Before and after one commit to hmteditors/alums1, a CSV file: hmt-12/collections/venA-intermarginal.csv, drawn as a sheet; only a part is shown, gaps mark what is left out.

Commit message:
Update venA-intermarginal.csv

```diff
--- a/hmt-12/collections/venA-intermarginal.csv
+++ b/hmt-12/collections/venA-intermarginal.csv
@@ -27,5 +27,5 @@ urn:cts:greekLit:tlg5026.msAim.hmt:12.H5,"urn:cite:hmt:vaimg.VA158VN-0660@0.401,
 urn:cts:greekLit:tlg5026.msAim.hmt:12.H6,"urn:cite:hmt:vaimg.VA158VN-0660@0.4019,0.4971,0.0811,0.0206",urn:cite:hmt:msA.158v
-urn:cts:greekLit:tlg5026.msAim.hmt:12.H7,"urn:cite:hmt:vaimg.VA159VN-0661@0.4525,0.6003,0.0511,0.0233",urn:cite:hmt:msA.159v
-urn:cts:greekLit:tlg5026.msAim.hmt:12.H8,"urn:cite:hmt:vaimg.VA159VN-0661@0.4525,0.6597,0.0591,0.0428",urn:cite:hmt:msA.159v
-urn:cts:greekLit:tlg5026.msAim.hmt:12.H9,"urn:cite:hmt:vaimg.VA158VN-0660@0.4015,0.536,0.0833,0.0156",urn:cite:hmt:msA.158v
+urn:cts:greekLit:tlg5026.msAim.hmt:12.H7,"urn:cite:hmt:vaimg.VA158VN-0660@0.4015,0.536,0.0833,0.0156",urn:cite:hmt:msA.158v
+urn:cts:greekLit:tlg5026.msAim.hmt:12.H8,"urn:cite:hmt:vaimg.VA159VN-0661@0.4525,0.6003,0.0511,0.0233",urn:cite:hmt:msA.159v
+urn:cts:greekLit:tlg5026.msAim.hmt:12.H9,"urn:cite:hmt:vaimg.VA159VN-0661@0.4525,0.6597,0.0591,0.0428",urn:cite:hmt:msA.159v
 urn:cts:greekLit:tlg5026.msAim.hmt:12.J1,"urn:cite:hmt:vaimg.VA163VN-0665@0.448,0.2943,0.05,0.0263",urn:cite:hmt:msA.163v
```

════════════════════

### The task
Output the lines from the one with "Update venA-intermarginal.csv" to the final line of the entries above, exactly as they stand, please, and nothing else.

### Written response
Update venA-intermarginal.csv

```diff
--- a/hmt-12/collections/venA-intermarginal.csv
+++ b/hmt-12/collections/venA-intermarginal.csv
@@ -27,5 +27,5 @@ urn:cts:greekLit:tlg5026.msAim.hmt:12.H5,"urn:cite:hmt:vaimg.VA158VN-0660@0.401,
 urn:cts:greekLit:tlg5026.msAim.hmt:12.H6,"urn:cite:hmt:vaimg.VA158VN-0660@0.4019,0.4971,0.0811,0.0206",urn:cite:hmt:msA.158v
-urn:cts:greekLit:tlg5026.msAim.hmt:12.H7,"urn:cite:hmt:vaimg.VA159VN-0661@0.4525,0.6003,0.0511,0.0233",urn:cite:hmt:msA.159v
-urn:cts:greekLit:tlg5026.msAim.hmt:12.H8,"urn:cite:hmt:vaimg.VA159VN-0661@0.4525,0.6597,0.0591,0.0428",urn:cite:hmt:msA.159v
-urn:cts:greekLit:tlg5026.msAim.hmt:12.H9,"urn:cite:hmt:vaimg.VA158VN-0660@0.4015,0.536,0.0833,0.0156",urn:cite:hmt:msA.158v
+urn:cts:greekLit:tlg5026.msAim.hmt:12.H7,"urn:cite:hmt:vaimg.VA158VN-0660@0.4015,0.536,0.0833,0.0156",urn:cite:hmt:msA.158v
+urn:cts:greekLit:tlg5026.msAim.hmt:12.H8,"urn:cite:hmt:vaimg.VA159VN-0661@0.4525,0.6003,0.0511,0.0233",urn:cite:hmt:msA.159v
+urn:cts:greekLit:tlg5026.msAim.hmt:12.H9,"urn:cite:hmt:vaimg.VA159VN-0661@0.4525,0.6597,0.0591,0.0428",urn:cite:hmt:msA.159v
 urn:cts:greekLit:tlg5026.msAim.hmt:12.J1,"urn:cite:hmt:vaimg.VA163VN-0665@0.448,0.2943,0.05,0.0263",urn:cite:hmt:msA.163v
```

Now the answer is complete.